JEFFREY BROWN: And, in Egypt, it was day five of the second uprising, and tens of thousands of protesters filled Cairo's main square again, one day after the nation's military leaders agreed to speed up the transition to civilian rule.
We have a report from Jonathan Rugman of Independent Television News.
JONATHAN RUGMAN: In the streets leading up to Tahrir Square, it was as if the army's pledge to step down from power had never happened. A tear gas canister landed amid the crowd, but as has happened so often today, a protester picked it up and threw it back.
Most of those involved looked like teenagers. Some seemed just out for a fight. Others had seen their friends gassed or shot and they were seeking revenge, and all day, every few minutes, the blare of ambulances ferrying the injured. Protesters advanced across the barricades towards the Interior Ministry and the police, until late this afternoon, when the army moved in -- peace at last, after five days of fighting, as word emerged of a ceasefire.
MAN: This is the time of ceasefire. Alhamdulillah. By our reconciliation. Alhamdulillah.
JONATHAN RUGMAN: This religious academic told us he had helped broker it and that a cleaning-up operation was under way.
MAN: Now they are cleaning the square. Come in.
JONATHAN RUGMAN: Some waved their gas canisters like captured trophies. Others said any peace with Egypt's supreme military commanders, known as SCAF, could never last until they were driven from power.
MAN: What you see of the cleaning of the street, this is just a preparing of the next battle. The war between us and in SCAF does not end and it is not finished, and until the SCAF, all the SCAF go away.
JONATHAN RUGMAN: The shooting and tear gassing from the end of this street has now stopped. The army has moved in, in front of the police lines. Local committees have been set up pushing the people back towards Tahrir Square and away from the police.
And the only way the army can draw a line under this crisis is making sure that the violence does not break out again. But now it has. Just after dusk, it started, bullets and heavy tear gas, the gas spilling into Tahrir Square, where thousands have been running for cover. Egypt's political crisis apparently is unresolved as it was when the day began.

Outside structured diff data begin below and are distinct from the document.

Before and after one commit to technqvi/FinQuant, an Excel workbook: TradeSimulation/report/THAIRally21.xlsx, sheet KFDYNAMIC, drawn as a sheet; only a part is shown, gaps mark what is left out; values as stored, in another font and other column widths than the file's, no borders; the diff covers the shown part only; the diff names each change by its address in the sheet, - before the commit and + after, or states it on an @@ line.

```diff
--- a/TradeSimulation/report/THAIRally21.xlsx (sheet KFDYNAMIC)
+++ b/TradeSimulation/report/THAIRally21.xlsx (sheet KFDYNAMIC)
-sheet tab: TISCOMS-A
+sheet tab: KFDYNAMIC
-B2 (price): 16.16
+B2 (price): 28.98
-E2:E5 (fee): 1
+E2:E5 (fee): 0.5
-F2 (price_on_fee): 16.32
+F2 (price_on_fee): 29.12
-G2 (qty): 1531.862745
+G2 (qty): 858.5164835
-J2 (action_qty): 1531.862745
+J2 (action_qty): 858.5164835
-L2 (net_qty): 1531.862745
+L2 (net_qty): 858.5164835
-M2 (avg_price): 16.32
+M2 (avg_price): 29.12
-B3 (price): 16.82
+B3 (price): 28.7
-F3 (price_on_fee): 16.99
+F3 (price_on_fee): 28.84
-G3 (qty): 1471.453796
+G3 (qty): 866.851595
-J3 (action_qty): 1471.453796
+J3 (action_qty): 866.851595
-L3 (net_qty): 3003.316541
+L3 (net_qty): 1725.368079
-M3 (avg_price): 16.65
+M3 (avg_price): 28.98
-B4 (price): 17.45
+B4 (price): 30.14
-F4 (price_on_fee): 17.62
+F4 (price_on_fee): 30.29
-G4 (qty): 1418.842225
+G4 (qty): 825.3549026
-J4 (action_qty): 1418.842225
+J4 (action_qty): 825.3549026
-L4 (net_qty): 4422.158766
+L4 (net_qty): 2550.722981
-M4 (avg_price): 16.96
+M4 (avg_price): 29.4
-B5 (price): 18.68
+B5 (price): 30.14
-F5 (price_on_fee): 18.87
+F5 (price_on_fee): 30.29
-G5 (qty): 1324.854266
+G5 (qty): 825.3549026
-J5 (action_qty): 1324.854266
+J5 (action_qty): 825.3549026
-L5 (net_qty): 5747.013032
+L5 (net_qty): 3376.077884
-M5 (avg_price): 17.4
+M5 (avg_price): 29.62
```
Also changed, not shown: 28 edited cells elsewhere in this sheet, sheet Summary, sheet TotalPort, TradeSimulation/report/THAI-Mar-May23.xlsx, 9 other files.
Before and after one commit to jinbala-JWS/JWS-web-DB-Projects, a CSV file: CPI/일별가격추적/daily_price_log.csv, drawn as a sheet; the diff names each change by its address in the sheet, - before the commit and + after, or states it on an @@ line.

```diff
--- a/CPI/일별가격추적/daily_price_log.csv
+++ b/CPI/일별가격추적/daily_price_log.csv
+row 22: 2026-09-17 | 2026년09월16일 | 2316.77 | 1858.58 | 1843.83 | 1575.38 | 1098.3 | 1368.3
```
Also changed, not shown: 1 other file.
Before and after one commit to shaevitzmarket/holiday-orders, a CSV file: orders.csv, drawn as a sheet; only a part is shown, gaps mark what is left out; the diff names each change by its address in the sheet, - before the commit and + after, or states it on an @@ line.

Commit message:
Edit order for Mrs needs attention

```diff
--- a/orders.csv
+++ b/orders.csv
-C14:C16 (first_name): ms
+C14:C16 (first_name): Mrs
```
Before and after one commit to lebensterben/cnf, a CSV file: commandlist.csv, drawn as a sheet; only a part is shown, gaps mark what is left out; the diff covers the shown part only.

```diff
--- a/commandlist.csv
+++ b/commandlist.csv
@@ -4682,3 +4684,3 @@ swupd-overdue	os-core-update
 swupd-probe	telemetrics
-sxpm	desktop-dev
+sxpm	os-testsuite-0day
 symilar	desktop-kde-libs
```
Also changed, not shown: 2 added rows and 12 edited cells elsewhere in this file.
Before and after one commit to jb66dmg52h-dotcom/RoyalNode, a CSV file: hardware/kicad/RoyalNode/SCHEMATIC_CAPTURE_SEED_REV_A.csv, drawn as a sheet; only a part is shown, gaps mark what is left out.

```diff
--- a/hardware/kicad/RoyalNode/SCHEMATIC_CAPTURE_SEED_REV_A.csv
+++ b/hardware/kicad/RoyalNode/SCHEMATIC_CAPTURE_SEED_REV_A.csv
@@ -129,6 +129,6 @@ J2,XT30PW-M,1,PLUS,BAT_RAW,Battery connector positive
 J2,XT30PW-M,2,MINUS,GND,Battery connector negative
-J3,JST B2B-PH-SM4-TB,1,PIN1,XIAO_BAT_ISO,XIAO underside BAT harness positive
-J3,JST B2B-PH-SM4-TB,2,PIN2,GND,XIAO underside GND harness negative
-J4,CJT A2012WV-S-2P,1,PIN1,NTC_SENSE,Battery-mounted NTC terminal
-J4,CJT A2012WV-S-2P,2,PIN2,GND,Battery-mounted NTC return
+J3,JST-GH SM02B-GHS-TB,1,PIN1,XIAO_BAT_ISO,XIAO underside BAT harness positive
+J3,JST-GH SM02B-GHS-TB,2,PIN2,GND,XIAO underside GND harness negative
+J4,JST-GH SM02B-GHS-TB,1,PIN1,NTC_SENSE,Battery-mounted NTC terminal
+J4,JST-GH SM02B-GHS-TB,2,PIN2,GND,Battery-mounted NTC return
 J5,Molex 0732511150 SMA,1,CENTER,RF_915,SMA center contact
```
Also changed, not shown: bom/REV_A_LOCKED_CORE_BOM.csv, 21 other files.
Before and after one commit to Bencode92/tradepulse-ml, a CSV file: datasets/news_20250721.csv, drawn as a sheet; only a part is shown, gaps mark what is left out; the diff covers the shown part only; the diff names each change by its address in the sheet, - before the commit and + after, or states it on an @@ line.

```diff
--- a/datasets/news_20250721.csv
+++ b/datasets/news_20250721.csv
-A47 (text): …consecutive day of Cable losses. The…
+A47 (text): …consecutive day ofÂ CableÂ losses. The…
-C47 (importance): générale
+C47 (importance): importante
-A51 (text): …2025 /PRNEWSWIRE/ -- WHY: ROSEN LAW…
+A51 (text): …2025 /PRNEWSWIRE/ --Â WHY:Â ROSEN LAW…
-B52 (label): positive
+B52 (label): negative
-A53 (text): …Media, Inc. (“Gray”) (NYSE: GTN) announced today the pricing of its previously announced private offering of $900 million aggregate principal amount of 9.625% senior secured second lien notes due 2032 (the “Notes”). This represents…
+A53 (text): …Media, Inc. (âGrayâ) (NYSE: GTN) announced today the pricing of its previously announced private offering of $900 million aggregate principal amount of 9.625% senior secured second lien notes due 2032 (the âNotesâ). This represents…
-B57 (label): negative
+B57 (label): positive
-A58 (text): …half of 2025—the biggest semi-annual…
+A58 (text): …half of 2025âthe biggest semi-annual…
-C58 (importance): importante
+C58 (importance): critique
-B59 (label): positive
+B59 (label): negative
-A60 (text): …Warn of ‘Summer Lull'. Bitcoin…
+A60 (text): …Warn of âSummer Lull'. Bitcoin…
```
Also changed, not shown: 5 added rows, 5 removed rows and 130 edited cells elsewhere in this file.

At Cairo's main morgue this morning, we saw two corpses arriving within 10 minutes of each other. The ambulance drivers told us both two men had been shot and killed. "The people who fired at us were wearing riot police uniforms," said a protester who claims he saw his friend killed. "We need his parents to identify the body," he said.
Then a coffin emerged. Inside was a 25-year-old man. One of the city coroners told us he was one of the 21 shot dead since Sunday and that gunfire had been the biggest cause of death. The dead man's relatives gave us their mobile phone video, clearly showing the bullet wounds.
"I don't know who to blame," said his uncle.
Both the army and the Interior Ministry say it wasn't them, but the killing continues. And the more coffins, the more likely it is that Egypt's cycle of violence carries on and even more faith in Egypt's military rulers ebbs away.